As I write this on Monday afternoon, I have been waiting for David Vuillemin to sign onto AOL Instant Messenger so I can ask him what happened to him on the weekend. It was muddy and he is a mud master.  But all he could do was an unspectacular 10th after running sixth or seventh for a while. He was debuting the new Rockstar Suzuki EFI 450 and everything seemed to be lining up for Le Cobra. I think that he is seriously behind the eight ball with his training and riding as he was more banged up then a lot of people realized this off-season.

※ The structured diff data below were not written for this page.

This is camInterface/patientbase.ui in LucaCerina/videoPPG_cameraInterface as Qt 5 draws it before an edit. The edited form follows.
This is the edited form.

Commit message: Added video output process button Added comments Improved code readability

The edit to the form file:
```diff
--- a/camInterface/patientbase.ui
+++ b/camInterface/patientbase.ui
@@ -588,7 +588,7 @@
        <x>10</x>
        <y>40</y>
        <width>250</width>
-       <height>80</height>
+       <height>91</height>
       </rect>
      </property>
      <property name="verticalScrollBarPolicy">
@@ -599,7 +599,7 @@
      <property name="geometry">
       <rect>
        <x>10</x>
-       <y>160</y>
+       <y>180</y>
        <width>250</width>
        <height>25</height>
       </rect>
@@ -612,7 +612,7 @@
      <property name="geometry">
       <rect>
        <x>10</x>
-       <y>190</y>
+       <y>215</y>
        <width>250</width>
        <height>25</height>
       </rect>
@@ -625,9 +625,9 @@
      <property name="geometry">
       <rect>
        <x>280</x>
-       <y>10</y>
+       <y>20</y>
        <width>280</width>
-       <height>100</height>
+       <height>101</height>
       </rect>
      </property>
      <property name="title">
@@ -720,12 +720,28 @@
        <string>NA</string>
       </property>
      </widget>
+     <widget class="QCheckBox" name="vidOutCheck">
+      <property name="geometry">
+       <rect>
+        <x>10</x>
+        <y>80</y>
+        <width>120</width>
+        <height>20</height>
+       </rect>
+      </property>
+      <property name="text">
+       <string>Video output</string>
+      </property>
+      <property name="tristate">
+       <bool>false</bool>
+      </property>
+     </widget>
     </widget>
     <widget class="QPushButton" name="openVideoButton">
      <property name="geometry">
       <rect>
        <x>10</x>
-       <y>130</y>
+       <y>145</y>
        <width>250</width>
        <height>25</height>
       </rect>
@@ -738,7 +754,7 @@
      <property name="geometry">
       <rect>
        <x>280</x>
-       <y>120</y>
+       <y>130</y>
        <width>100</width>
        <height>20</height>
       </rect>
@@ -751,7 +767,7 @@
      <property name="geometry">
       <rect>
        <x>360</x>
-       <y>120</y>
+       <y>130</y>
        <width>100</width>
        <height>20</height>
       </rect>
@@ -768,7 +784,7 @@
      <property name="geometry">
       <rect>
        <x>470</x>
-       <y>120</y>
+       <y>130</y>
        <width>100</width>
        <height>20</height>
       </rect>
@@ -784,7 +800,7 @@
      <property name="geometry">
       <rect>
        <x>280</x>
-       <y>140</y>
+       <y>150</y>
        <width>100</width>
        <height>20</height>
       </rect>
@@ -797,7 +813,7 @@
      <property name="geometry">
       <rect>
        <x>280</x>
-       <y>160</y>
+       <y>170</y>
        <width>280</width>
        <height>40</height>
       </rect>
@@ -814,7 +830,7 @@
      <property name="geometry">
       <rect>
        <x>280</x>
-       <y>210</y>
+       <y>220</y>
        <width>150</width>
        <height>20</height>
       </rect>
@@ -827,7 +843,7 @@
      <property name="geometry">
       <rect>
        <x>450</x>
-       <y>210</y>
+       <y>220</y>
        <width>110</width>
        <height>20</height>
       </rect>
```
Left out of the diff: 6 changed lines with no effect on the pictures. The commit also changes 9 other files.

Maybe 4 or 5 rounds in will be a better indication which way his season will go.

Hart and Huntington was another new team that showed up this weekend, they have a big sponsor in Rockstar Energy drink and a celebrity owner in Carey Hart. Their pits and bikes looked professional and Troy Adams made them proud by qualifying for the main. Troy had some problems once he got in there but judging on what I saw two months ago in Florida, Adams has some speed. On another side note, did you know that this column’s sponsor Merge Racing is doing the engines and suspension for H&H?  In the interest of full disclosure, I have to admit that I do work for Merge so therefore when I tell you the bikes pretty much ripped off Adam’s arms and handled like it was riding on pillows, you 
shouldn’t believe me.

From the “Where Did He Go?” file, Fun Center Suzuki’s Chris Blose got a ninth in the Lites class. Pretty good really, I know that he has struggled with injuries for the last few years and I’m pumped to see him do good. Why? I dunno, he always seemed like a good kid on the “Reality of Speed” show a few years back. (Actually Matthes, it was Michael that was on Reality of Speed but that's okay, I'm sure Chris is a good kid too)  Anyways, remember Josh Woods 
got on the box at the Anaheim mudder a few years back, so we’ll see what Chris has got this weekend at his hometown race in Phoenix.

Finally, hats off to Dirt Wurx for rescuing that track—it could have been an absolute mess, but they did a fine job of working the tarps and Live Nation’s tight scheduling helped out as well. The weather won’t be a problem this weekend in Phoenix. We may see a whole new group of riders near the front in the results, especially in the Lites class.